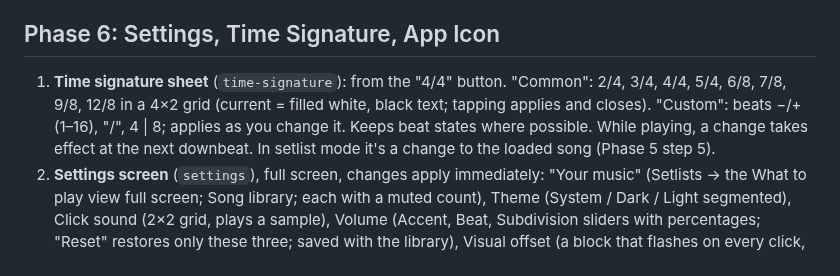
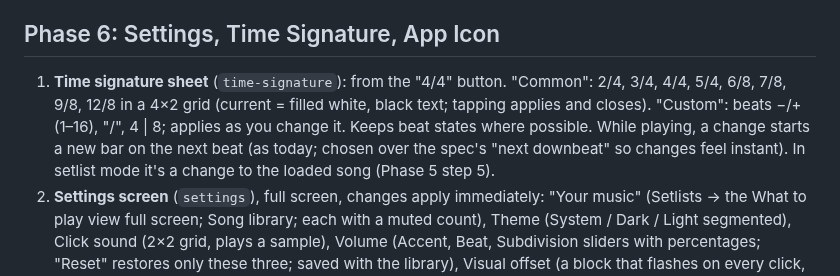
Before and after one commit to drormos/metra, a Markdown page: PLAN.md, the part around the change. GitHub-like rendering.

Commit message:
docs: keep next-beat time signature changes
Co-Authored-By: Claude Opus 5.5 <noreply@anthropic.com>

```diff
--- a/PLAN.md
+++ b/PLAN.md
@@ -118,7 +118,7 @@ A sample-accurate metronome for Android and macOS, built with Flutter and `flutt
 8. **Song library, browse mode** (`song-library`): back chevron, "Song library", outlined "New song". Search; song count with a sort control (A–Z default, or Recently edited). 64px rows: name, a muted line naming the setlists that use it ("Friday set, Rehearsal", "3 setlists", "Not in a setlist"), tempo, time signature. Tapping a row opens the song editor.
 
 ## Phase 6: Settings, Time Signature, App Icon
-1. **Time signature sheet** (`time-signature`): from the "4/4" button. "Common": 2/4, 3/4, 4/4, 5/4, 6/8, 7/8, 9/8, 12/8 in a 4×2 grid (current = filled white, black text; tapping applies and closes). "Custom": beats −/+ (1–16), "/", 4 | 8; applies as you change it. Keeps beat states where possible. While playing, a change takes effect at the next downbeat. In setlist mode it's a change to the loaded song (Phase 5 step 5).
+1. **Time signature sheet** (`time-signature`): from the "4/4" button. "Common": 2/4, 3/4, 4/4, 5/4, 6/8, 7/8, 9/8, 12/8 in a 4×2 grid (current = filled white, black text; tapping applies and closes). "Custom": beats −/+ (1–16), "/", 4 | 8; applies as you change it. Keeps beat states where possible. While playing, a change starts a new bar on the next beat (as today; chosen over the spec's "next downbeat" so changes feel instant). In setlist mode it's a change to the loaded song (Phase 5 step 5).
 2. **Settings screen** (`settings`), full screen, changes apply immediately: "Your music" (Setlists → the What to play view full screen; Song library; each with a muted count), Theme (System / Dark / Light segmented), Click sound (2×2 grid, plays a sample), Volume (Accent, Beat, Subdivision sliders with percentages; "Reset" restores only these three; saved with the library), Visual offset (a block that flashes on every click, −/+ around the value in ms, a primary "Start test" / "Stop test" that plays the click here; leaving stops the test; a hint that it's for Bluetooth headphones and doesn't change the sound).
    - Engine: per-level volumes replace today's fixed levels (samples' own accent/normal peaks and the fixed 40% for subdivisions).
 3. **Clean-up:** remove the old song panel and settings sheet once the library, editors and settings replace them.
```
════
EXERCISE OBJECTIVE:
Omit the pictures, then retype the remaining material without a single change.

ANSWER TO THIS EXERCISE:
Before and after one commit to drormos/metra, a Markdown page: PLAN.md, the part around the change. GitHub-like rendering.

Commit message:
docs: keep next-beat time signature changes
Co-Authored-By: Claude Opus 5.5 <noreply@anthropic.com>

```diff
--- a/PLAN.md
+++ b/PLAN.md
@@ -118,7 +118,7 @@ A sample-accurate metronome for Android and macOS, built with Flutter and `flutt
 8. **Song library, browse mode** (`song-library`): back chevron, "Song library", outlined "New song". Search; song count with a sort control (A–Z default, or Recently edited). 64px rows: name, a muted line naming the setlists that use it ("Friday set, Rehearsal", "3 setlists", "Not in a setlist"), tempo, time signature. Tapping a row opens the song editor.
 
 ## Phase 6: Settings, Time Signature, App Icon
-1. **Time signature sheet** (`time-signature`): from the "4/4" button. "Common": 2/4, 3/4, 4/4, 5/4, 6/8, 7/8, 9/8, 12/8 in a 4×2 grid (current = filled white, black text; tapping applies and closes). "Custom": beats −/+ (1–16), "/", 4 | 8; applies as you change it. Keeps beat states where possible. While playing, a change takes effect at the next downbeat. In setlist mode it's a change to the loaded song (Phase 5 step 5).
+1. **Time signature sheet** (`time-signature`): from the "4/4" button. "Common": 2/4, 3/4, 4/4, 5/4, 6/8, 7/8, 9/8, 12/8 in a 4×2 grid (current = filled white, black text; tapping applies and closes). "Custom": beats −/+ (1–16), "/", 4 | 8; applies as you change it. Keeps beat states where possible. While playing, a change starts a new bar on the next beat (as today; chosen over the spec's "next downbeat" so changes feel instant). In setlist mode it's a change to the loaded song (Phase 5 step 5).
 2. **Settings screen** (`settings`), full screen, changes apply immediately: "Your music" (Setlists → the What to play view full screen; Song library; each with a muted count), Theme (System / Dark / Light segmented), Click sound (2×2 grid, plays a sample), Volume (Accent, Beat, Subdivision sliders with percentages; "Reset" restores only these three; saved with the library), Visual offset (a block that flashes on every click, −/+ around the value in ms, a primary "Start test" / "Stop test" that plays the click here; leaving stops the test; a hint that it's for Bluetooth headphones and doesn't change the sound).
    - Engine: per-level volumes replace today's fixed levels (samples' own accent/normal peaks and the fixed 40% for subdivisions).
 3. **Clean-up:** remove the old song panel and settings sheet once the library, editors and settings replace them.
```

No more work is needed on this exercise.